The U.S. Men's Soccer team takes on arch rival Mexico Saturday night in Columbus, Ohio, with the winner of the match earning the first berth from the CONCACAF region to the 2006 World Cup in Germany. The U.S. team is hoping a home crowd will help secure a spot in next year's tournament.
The last time these two teams met earlier in the final qualifying round, Mexico beat the United States, 2-1, in Azteca Stadium in Mexico City. The U.S. men have never won a game at that storied venue, which featured tens of thousands of partisan Mexican fans, as well as the pollution and altitude of Mexico's capital.
But this time the two sides, both ranked in the top 10 in the world, meet in Columbus, Ohio at the home field of Major League Soccer's Columbus Crew. Coach Bruce Arena's U.S. men have never lost in Columbus, with three wins and three draws. But Coach Arena says his players have to take every opponent seriously.
"I think all of these World Cup qualifying games are equally important," he said. "And this just happens to be Mexico this time around. So I think, you know, you can never predict results, obviously, but I think they [the players] are going to step on the field with the proper confidence and they will be prepared accordingly and play a good game. And if they can do that, they can put themselves in a position to win."
Saturday's match is a sell-out and a pro-U.S. crowd is expected to cram the nearly 23,000-seat soccer stadium. But Bruce Arena says the players on the field still have to deliver, regardless of where they are playing.

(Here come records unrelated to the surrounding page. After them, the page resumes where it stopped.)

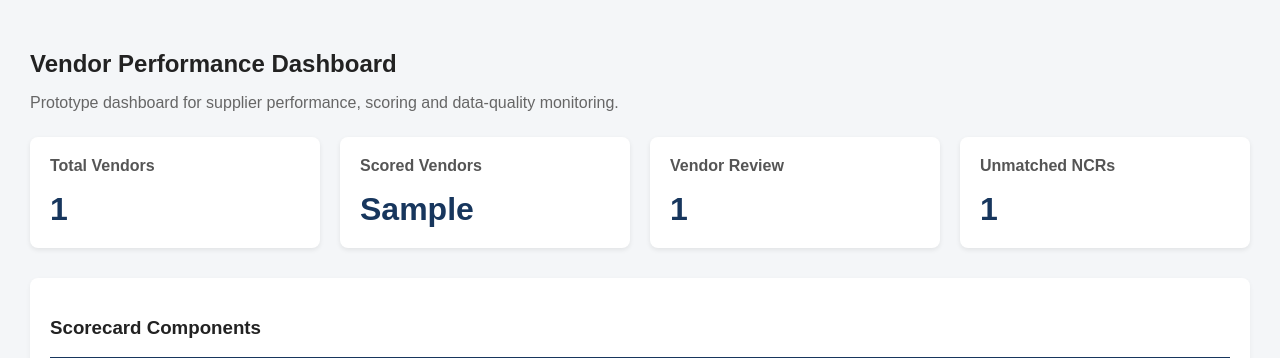
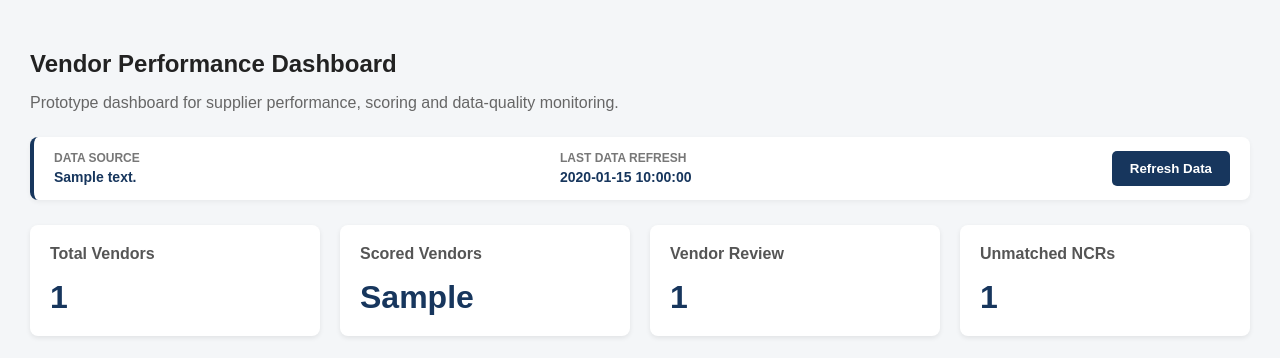
Before and after one commit to vnair-macrodyne/macrodyne-supplier-scorecard, a Flask app: template web/templates/dashboard.html in a window 1280 px wide. Shown: the part 139-497 px from the top of the page. Run offline with Flask 3, Linux system fonts and the light colour scheme; the template is opened without the code that fills it: most values are stand-ins (such as "Sample title", 1, 10 or a date in 2020).

Commit message:
Add scorecard data refresh and refresh timestamp

```diff
--- a/app.py
+++ b/app.py
@@ -2,7 +2,9 @@ from flask import (
     Flask,
     render_template,
     request,
-    abort
+    abort,
+    redirect,
+    url_for
 )
 
 from src.services.dashboard_service import (
@@ -16,6 +18,11 @@ from src.services.vendor_service import (
 
 from src.services.data_review_service import (
     get_data_review
+)
+
+
+from src.services.scorecard_service import (
+    refresh_scorecard_data
 )
 
 
@@ -137,6 +144,22 @@ def data_review():
         review=review_data
     )
 
+# ==================================================
+# REFRESH SCORECARD DATA
+# ==================================================
+
+@app.route("/refresh-data", methods=["POST"])
+def refresh_data():
+    """
+    Reload ETO data and rebuild the cached
+    Vendor Scorecard calculations.
+    """
+
+    refresh_scorecard_data()
+
+    return redirect(
+        url_for("dashboard")
+    )
 
 # ==================================================
 # APPLICATION START
--- a/web/static/css/styles.css
+++ b/web/static/css/styles.css
@@ -522,3 +522,76 @@ tbody tr:hover {
     margin-top: 18px;
     color: #666;
 }
+
+/* ==================================================
+   DATA SOURCE / REFRESH INFORMATION
+================================================== */
+
+.data-info-bar {
+    display: flex;
+    justify-content: space-between;
+    gap: 30px;
+    background: white;
+    padding: 14px 20px;
+    margin-bottom: 25px;
+    border-radius: 8px;
+    border-left: 4px solid #17365d;
+    box-shadow: 0 2px 5px rgba(0, 0, 0, 0.05);
+}
+
+
+.data-info-item {
+    display: flex;
+    flex-direction: column;
+    gap: 4px;
+}
+
+
+.data-info-label {
+    font-size: 12px;
+    font-weight: bold;
+    text-transform: uppercase;
+    color: #777;
+}
+
+
+.data-info-value {
+    font-size: 14px;
+    color: #17365d;
+    font-weight: bold;
+}
+
+
+@media screen and (max-width: 700px) {
+
+    .data-info-bar {
+        flex-direction: column;
+        gap: 15px;
+    }
+
+}
+
+/* ==================================================
+   REFRESH DATA BUTTON
+================================================== */
+
+.data-refresh-action {
+    display: flex;
+    align-items: center;
+}
+
+
+.refresh-button {
+    padding: 10px 18px;
+    border: none;
+    border-radius: 5px;
+    background: #17365d;
+    color: white;
+    font-weight: bold;
+    cursor: pointer;
+}
+
+
+.refresh-button:hover {
+    background: #102a4a;
+}
--- a/web/templates/dashboard.html
+++ b/web/templates/dashboard.html
@@ -18,6 +18,51 @@ Vendor Scorecard Dashboard
 
 </section>
 
+<section class="data-info-bar">
+
+    <div class="data-info-item">
+
+        <span class="data-info-label">
+            Data Source
+        </span>
+
+        <span class="data-info-value">
+            {{ summary.source_description }}
+        </span>
+
+    </div>
+
+
+    <div class="data-info-item">
+
+        <span class="data-info-label">
+            Last Data Refresh
+        </span>
+
+        <span class="data-info-value">
+            {{ summary.refreshed_at }}
+        </span>
+
+    </div>
+    <div class="data-refresh-action">
+
+        <form
+            method="post"
+            action="{{ url_for('refresh_data') }}"
+        >
+
+            <button
+                type="submit"
+                class="refresh-button"
+            >
+                Refresh Data
+            </button>
+
+        </form>
+
+    </div>
+
+</section>
 
 <section class="cards">
 
```
Also changed, not shown: src/services/dashboard_service.py (+8 -1 lines), src/services/scorecard_service.py (+18 -0 lines).
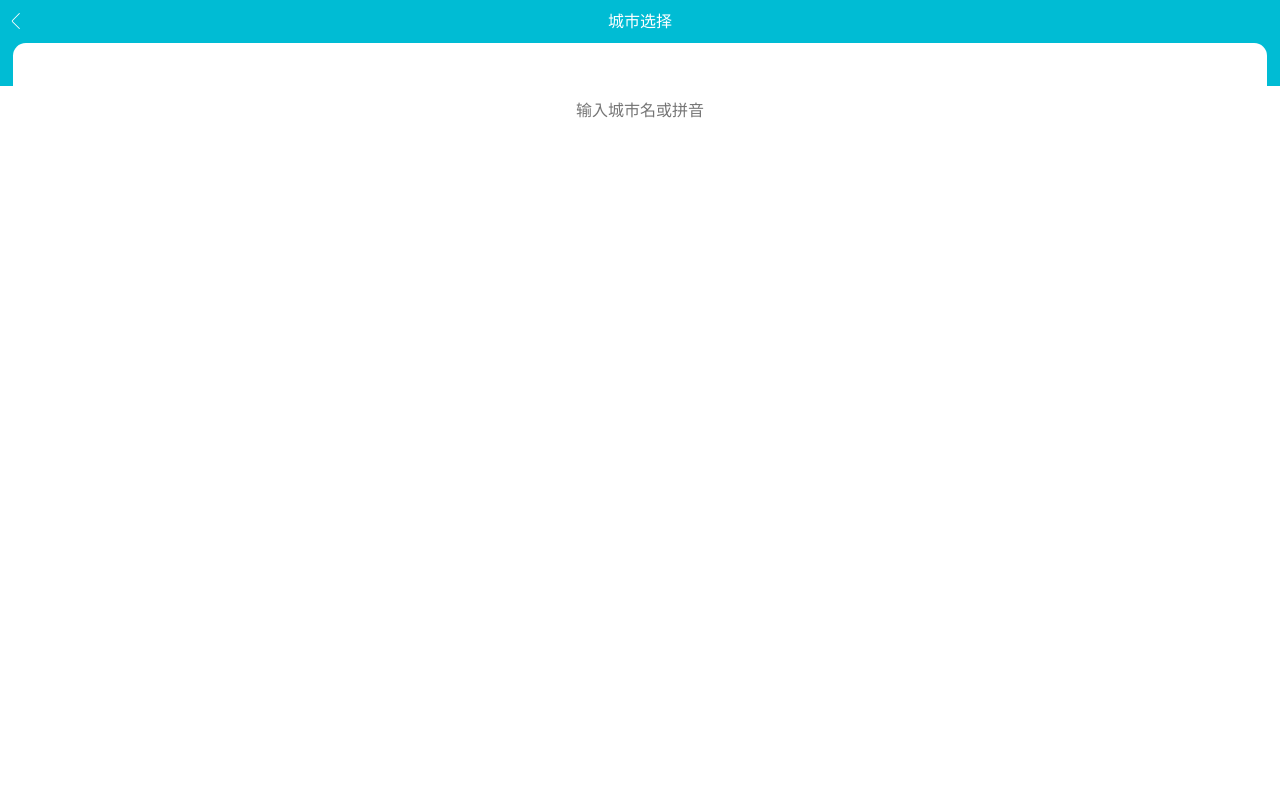
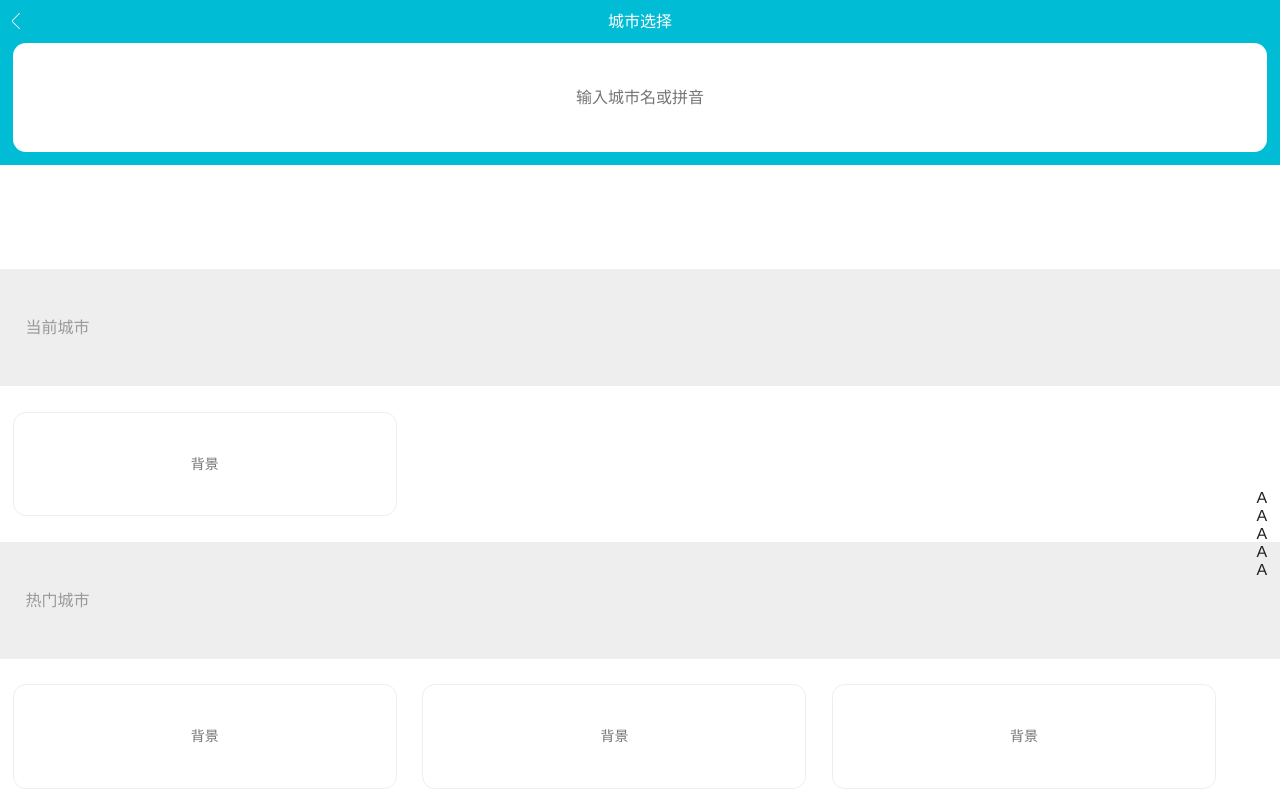
Before and after one commit to ahabhgk/where-to-go, a Vue app: page /city in a window 1280 px wide. Built offline with nearby package versions, Linux system fonts and the light colour scheme.

Commit message:
feat: city list

```diff
--- a/package.json
+++ b/package.json
@@ -9,6 +9,7 @@
   },
   "dependencies": {
     "axios": "^0.19.0",
+    "better-scroll": "^1.15.2",
     "core-js": "^2.6.5",
     "register-service-worker": "^1.6.2",
     "swiper": "^4.5.0",
--- /dev/null
+++ b/src/components/Alphabet.vue
@@ -0,0 +1,31 @@
+<template>
+  <ul>
+    <li>A</li>
+    <li>A</li>
+    <li>A</li>
+    <li>A</li>
+    <li>A</li>
+  </ul>
+</template>
+
+<script>
+export default {
+  name: 'Alphabet',
+}
+</script>
+
+<style lang="scss" scoped>
+ul {
+  position: absolute;
+  right: 0;
+  top: 21vw;
+  bottom: 0;
+  display: flex;
+  flex-direction: column;
+  justify-content: center;
+  padding-right: 1vw;
+  li {
+    list-style: none;
+  }
+}
+</style>
--- /dev/null
+++ b/src/components/List.vue
@@ -0,0 +1,102 @@
+<template>
+  <div class="list-wrap" ref="wrapper">
+    <div class="list">
+      <div class="area">
+        <div class="tit">当前城市</div>
+        <div class="citys">
+          <div class="city">背景</div>
+        </div>
+      </div>
+      <div class="area">
+        <div class="tit">热门城市</div>
+        <div class="citys">
+          <div class="city">背景</div>
+          <div class="city">背景</div>
+          <div class="city">背景</div>
+          <div class="city">背景</div>
+          <div class="city">背景</div>
+          <div class="city">背景</div>
+          <div class="city">背景</div>
+        </div>
+      </div>
+      <div class="list-area">
+        <div class="tit">A</div>
+        <div class="city">背景</div>
+        <div class="city">背景</div>
+        <div class="city">背景</div>
+        <div class="city">背景</div>
+        <div class="city">背景</div>
+        <div class="city">背景</div>
+        <div class="tit">A</div>
+        <div class="city">背景</div>
+        <div class="city">背景</div>
+        <div class="city">背景</div>
+        <div class="city">背景</div>
+        <div class="city">背景</div>
+        <div class="city">背景</div>
+        <div class="tit">A</div>
+        <div class="city">背景</div>
+        <div class="city">背景</div>
+        <div class="city">背景</div>
+        <div class="city">背景</div>
+        <div class="city">背景</div>
+        <div class="city">背景</div>
+      </div>
+    </div>
+  </div>
+</template>
+
+<script>
+import BScroll from 'better-scroll'
+
+export default {
+  name: 'List',
+  mounted() {
+    this.scroll = new BScroll(this.$refs.wrapper)
+  },
+}
+</script>
+
+<style lang="scss" scoped>
+.list-wrap {
+  overflow: hidden;
+  position: absolute;
+  top: 21vw;
+  bottom: 0;
+}
+.tit {
+  background: #eee;
+  color: #999;
+  line-height: 9vw;
+  padding-left: 2vw;
+  border-top: 1px solid #eee;
+  border-bottom: 1px solid #eee;
+}
+.area {
+  .citys {
+    display: flex;
+    flex-wrap: wrap;
+    justify-content: flex-start;
+    padding: 1vw 4vw 1vw 0;
+    .city {
+      width: 30vw;
+      line-height: 8vw;
+      text-align: center;
+      font-size: 14px;
+      color: #757575;
+      box-sizing: border-box;
+      border: 1px solid #eee;
+      border-radius: 1vw;
+      margin: 1vw;
+    }
+  }
+}
+.list-area {
+  .city {
+    line-height: 8vw;
+    border-bottom: 1px solid #eee;
+    color: #757575;
+    padding-left: 2vw;
+  }
+}
+</style>
--- a/src/components/Search.vue
+++ b/src/components/Search.vue
@@ -14,13 +14,13 @@ export default {
 @import '@/assets/style/variable.scss';
 
 .search {
-  height: $headerHeight;
+  height: 9.5vw;
   padding: 0 1vw;
   background: $bgColor;
   input {
-    width: 94vw;
+    width: 96vw;
     line-height: 6.5vw;
-    padding: 2vw;
+    padding: 1vw;
     border-radius: 1vw;
     font-size: 16px;
     text-align: center;
--- a/src/views/City.vue
+++ b/src/views/City.vue
@@ -2,18 +2,24 @@
   <div>
     <CityHeader />
     <CitySearch />
+    <CityList />
+    <CityAlphabet />
   </div>
 </template>
 
 <script>
 import CityHeader from '@/components/CityHeader.vue'
 import CitySearch from '@/components/Search.vue'
+import CityList from '@/components/List.vue'
+import CityAlphabet from '@/components/Alphabet.vue'
 
 export default {
   name: 'City',
   components: {
     CityHeader,
     CitySearch,
+    CityList,
+    CityAlphabet,
   },
 }
 </script>
```
Also changed, not shown: 1 other file (tests, documents, lock files or other folders).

"Uh, we have no excuses. We are playing at home. We are playing in a stadium we like and we need to step on the field and win the game," he added.
Mexico leads the final round of qualifying in the North, Central American and Caribbean region with 16 points. But the Mexicans have not won a match and have not scored a goal in the United States since 1999.
The United States is one point behind Mexico with 15 going into Saturday's match. The U.S. team has matches against Guatemala (September 7) Costa Rica (October 8) and Panama (October 12) before CONCACAF regional qualifying ends.
The top three teams in the six-team group advance to the World Cup and Saturday's winner is guaranteed a berth in the 2006 tournament. The fourth-placed team in the region faces a playoff against the fifth-placed finisher from Asia for a spot in next year's tournament.